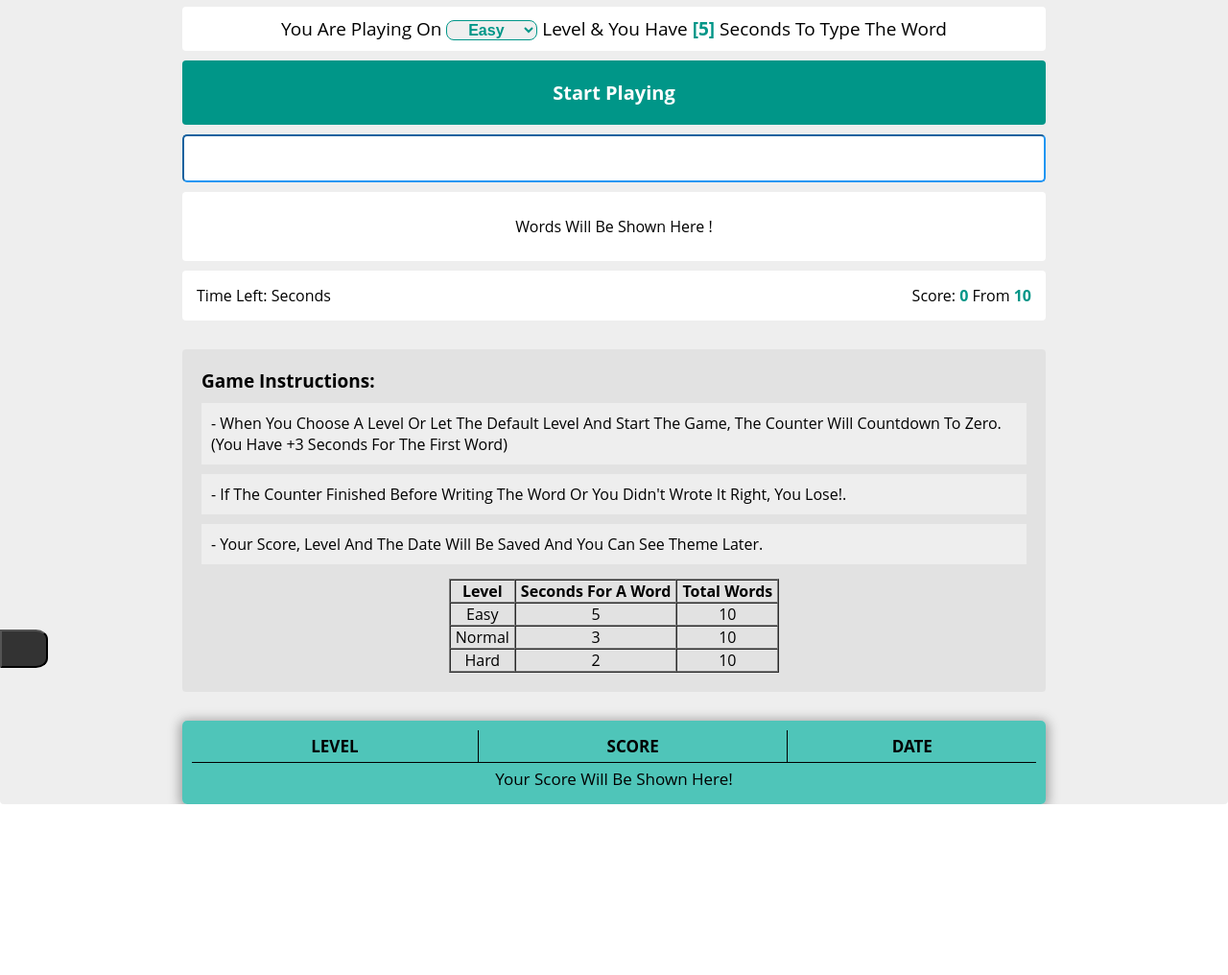
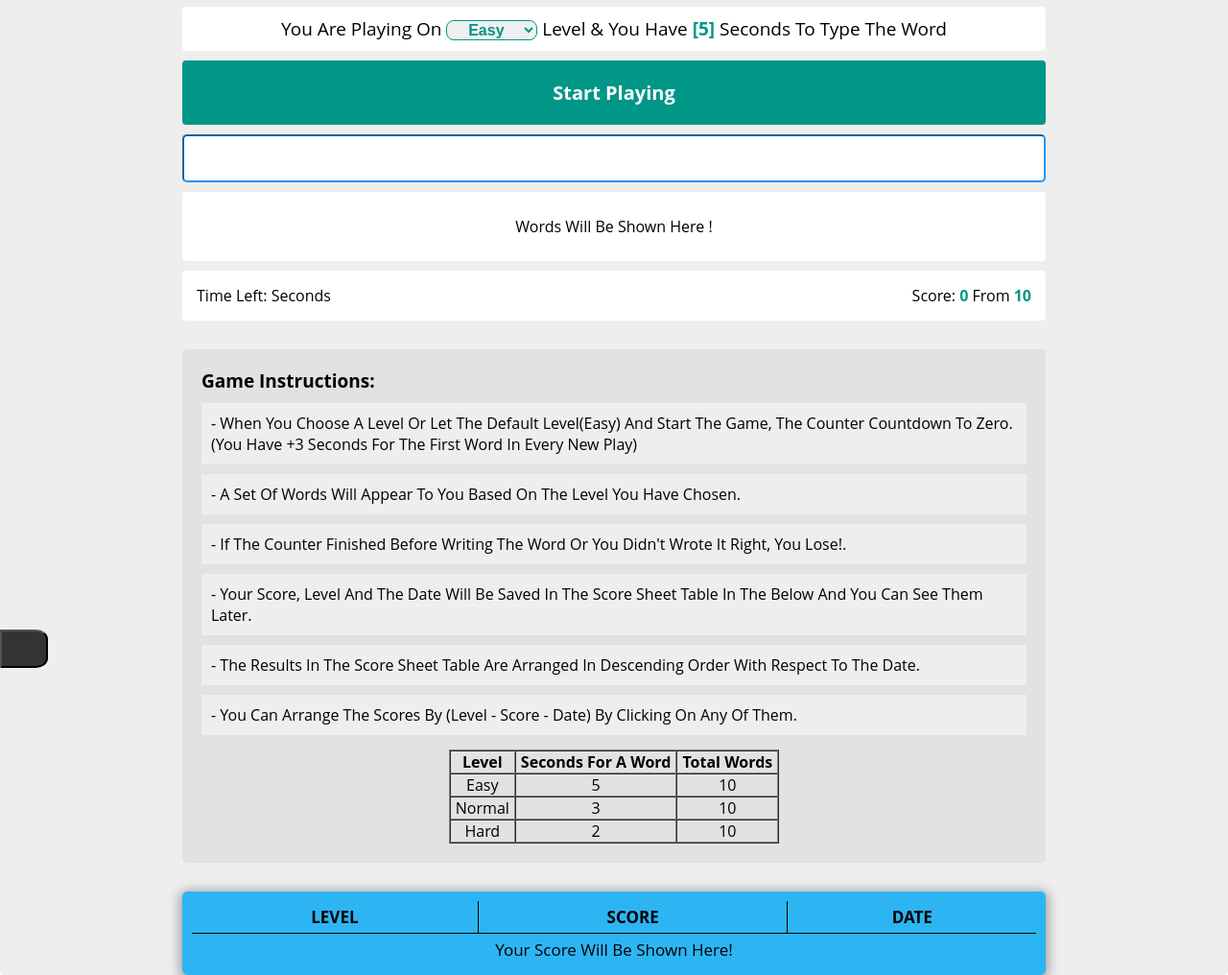
Before and after one commit to OsamaEid1/Typing-Speed-Test-Game, a plain HTML site: page index.html in a window 1280 px wide. Shown: the part 84-1100 px from the top of the page at 96% size. Before the commit the page ends 922 px from the top, so only its background shows below. Drawn offline with Linux system fonts and the light colour scheme.

Commit message:
Update index.html

```diff
--- a/index.html
+++ b/index.html
@@ -18,7 +18,7 @@
             --bg-msg: white;
             --word-color: black;
             --startBtn-bgColor : #009688;
-            --startBtn-bgColor-hover : #106059;
+            --startBtn-bgColor-hover : #108c81;
             --caret-color : #2196f3;
             --upcomingWords-bgColor: white;
             --control-color: black;
@@ -83,7 +83,8 @@
             background-color: var(--main-bgColor);
             min-height: 100vh;
         }
-        div{
+        div,
+        span{
             border-radius: 4px;
         }
         .container {
@@ -122,7 +123,8 @@
             border-radius: 8px;
             border-color: var(--second-color);
         }
-        select:focus{
+        select:focus,
+        .input:focus{
             outline: none;
         }
         select:checked{
@@ -164,9 +166,6 @@
             caret-color: var(--caret-color);
             text-transform: capitalize;
         }
-        .input:focus{
-            outline: none;
-        }
         .upcoming-words{
             padding: 25px;
             background-color: var(--upcomingWords-bgColor);
@@ -206,7 +205,7 @@
             color: red;
         }
         .success{
-            color: var(--main-color);
+            color: #0fd30f;
         }
         .play-again{
             margin-left: 15px;
@@ -253,7 +252,7 @@
             margin-top: 30px;
             border: 1px solid white;
             border-radius: 5px;
-            background-color: #1db8a9c2;
+            background-color: #03a9f4d1;
             color: #eee;
             text-align: center;
             box-shadow: 0px 2px 12px 3px #a2a2a2;
@@ -278,7 +277,7 @@
             border-right: 1px solid black;
         }
         .score-sheet thead th:hover{
-            background-color: #1db8a990;
+            background-color: ##00b0ff;
             cursor: pointer;
             padding-top: 0;
         }
@@ -364,11 +363,14 @@
                 <div class="finish"></div>
                 <div class="game-instructions">
                     <span>Game Instructions:</span>
-                    <p>- When you choose a level Or let the default level
-                        and Start the Game, the counter will countdown to zero.(you have +3 seconds for the first word)</p>
+                    <p>- When you choose a level Or let the default level(Easy)
+                        and Start the Game, the counter countdown to zero.(you have +3 seconds for the first word in every new play)</p>
+                    <p>- A set of words will appear to you based on the level you have chosen.</p>
                     <p>- If the counter finished before writing the word or you didn't wrote it right,
                         you lose!.</p>
-                        <p>- Your score, level and the date will be saved and you can see theme later.</p>
+                    <p>- Your score, level and the date will be saved in the score sheet table in the below and you can see them later.</p>
+                    <p>- The results in the score sheet table are arranged in descending order with respect to the date.</p>
+                    <p>- You can arrange the scores by (level - score - date) by clicking on any of them.</p>
                 </div>
                 <!-- Start ScoreSheet  -->
                 <table class="score-sheet">
@@ -407,19 +409,19 @@
         "Town",
         "Task",
         "Scala",
+        "Destructuring",
         "Funny",
-        "Coding",
         "Roles",
         "Test",
-        "Rust",
+        "Rust"
     ];
 
     let normalWords = [
         "Country",
         "Testing",
-        "Github",
+        "Dependencies",
         "Internet",
-        "Python",
+        "Documentation",
         "Styling",
         "Cascade",
         "Runner",
@@ -429,11 +431,11 @@
 
     let hardWords = [
         "Programming",
-        "Dependencies",
         "Javascript",
-        "Destructuring",
+        "Coding",
         "Leetcode",
-        "Documentation",
+        "Github",
+        "Python",
         "Linkedin",
         "Paradigm",
         "Twitter",
@@ -936,7 +938,7 @@
         window.scrollTo({ top: 0, behavior: "smooth" });
     };
 
-    //Change Them
+    //Change Theme Button
     let themeChanger = document.querySelector(".theme-changer");
     let body = document.querySelector("body");
     themeChanger.onclick = () => {
```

== == ==

## Assignment
Print the material in full and exactly, minus the pictures.

## Output of the task
Before and after one commit to OsamaEid1/Typing-Speed-Test-Game, a plain HTML site: page index.html in a window 1280 px wide. Shown: the part 84-1100 px from the top of the page at 96% size. Before the commit the page ends 922 px from the top, so only its background shows below. Drawn offline with Linux system fonts and the light colour scheme.

Commit message:
Update index.html

```diff
--- a/index.html
+++ b/index.html
@@ -18,7 +18,7 @@
             --bg-msg: white;
             --word-color: black;
             --startBtn-bgColor : #009688;
-            --startBtn-bgColor-hover : #106059;
+            --startBtn-bgColor-hover : #108c81;
             --caret-color : #2196f3;
             --upcomingWords-bgColor: white;
             --control-color: black;
@@ -83,7 +83,8 @@
             background-color: var(--main-bgColor);
             min-height: 100vh;
         }
-        div{
+        div,
+        span{
             border-radius: 4px;
         }
         .container {
@@ -122,7 +123,8 @@
             border-radius: 8px;
             border-color: var(--second-color);
         }
-        select:focus{
+        select:focus,
+        .input:focus{
             outline: none;
         }
         select:checked{
@@ -164,9 +166,6 @@
             caret-color: var(--caret-color);
             text-transform: capitalize;
         }
-        .input:focus{
-            outline: none;
-        }
         .upcoming-words{
             padding: 25px;
             background-color: var(--upcomingWords-bgColor);
@@ -206,7 +205,7 @@
             color: red;
         }
         .success{
-            color: var(--main-color);
+            color: #0fd30f;
         }
         .play-again{
             margin-left: 15px;
@@ -253,7 +252,7 @@
             margin-top: 30px;
             border: 1px solid white;
             border-radius: 5px;
-            background-color: #1db8a9c2;
+            background-color: #03a9f4d1;
             color: #eee;
             text-align: center;
             box-shadow: 0px 2px 12px 3px #a2a2a2;
@@ -278,7 +277,7 @@
             border-right: 1px solid black;
         }
         .score-sheet thead th:hover{
-            background-color: #1db8a990;
+            background-color: ##00b0ff;
             cursor: pointer;
             padding-top: 0;
         }
@@ -364,11 +363,14 @@
                 <div class="finish"></div>
                 <div class="game-instructions">
                     <span>Game Instructions:</span>
-                    <p>- When you choose a level Or let the default level
-                        and Start the Game, the counter will countdown to zero.(you have +3 seconds for the first word)</p>
+                    <p>- When you choose a level Or let the default level(Easy)
+                        and Start the Game, the counter countdown to zero.(you have +3 seconds for the first word in every new play)</p>
+                    <p>- A set of words will appear to you based on the level you have chosen.</p>
                     <p>- If the counter finished before writing the word or you didn't wrote it right,
                         you lose!.</p>
-                        <p>- Your score, level and the date will be saved and you can see theme later.</p>
+                    <p>- Your score, level and the date will be saved in the score sheet table in the below and you can see them later.</p>
+                    <p>- The results in the score sheet table are arranged in descending order with respect to the date.</p>
+                    <p>- You can arrange the scores by (level - score - date) by clicking on any of them.</p>
                 </div>
                 <!-- Start ScoreSheet  -->
                 <table class="score-sheet">
@@ -407,19 +409,19 @@
         "Town",
         "Task",
         "Scala",
+        "Destructuring",
         "Funny",
-        "Coding",
         "Roles",
         "Test",
-        "Rust",
+        "Rust"
     ];
 
     let normalWords = [
         "Country",
         "Testing",
-        "Github",
+        "Dependencies",
         "Internet",
-        "Python",
+        "Documentation",
         "Styling",
         "Cascade",
         "Runner",
@@ -429,11 +431,11 @@
 
     let hardWords = [
         "Programming",
-        "Dependencies",
         "Javascript",
-        "Destructuring",
+        "Coding",
         "Leetcode",
-        "Documentation",
+        "Github",
+        "Python",
         "Linkedin",
         "Paradigm",
         "Twitter",
@@ -936,7 +938,7 @@
         window.scrollTo({ top: 0, behavior: "smooth" });
     };
 
-    //Change Them
+    //Change Theme Button
     let themeChanger = document.querySelector(".theme-changer");
     let body = document.querySelector("body");
     themeChanger.onclick = () => {
```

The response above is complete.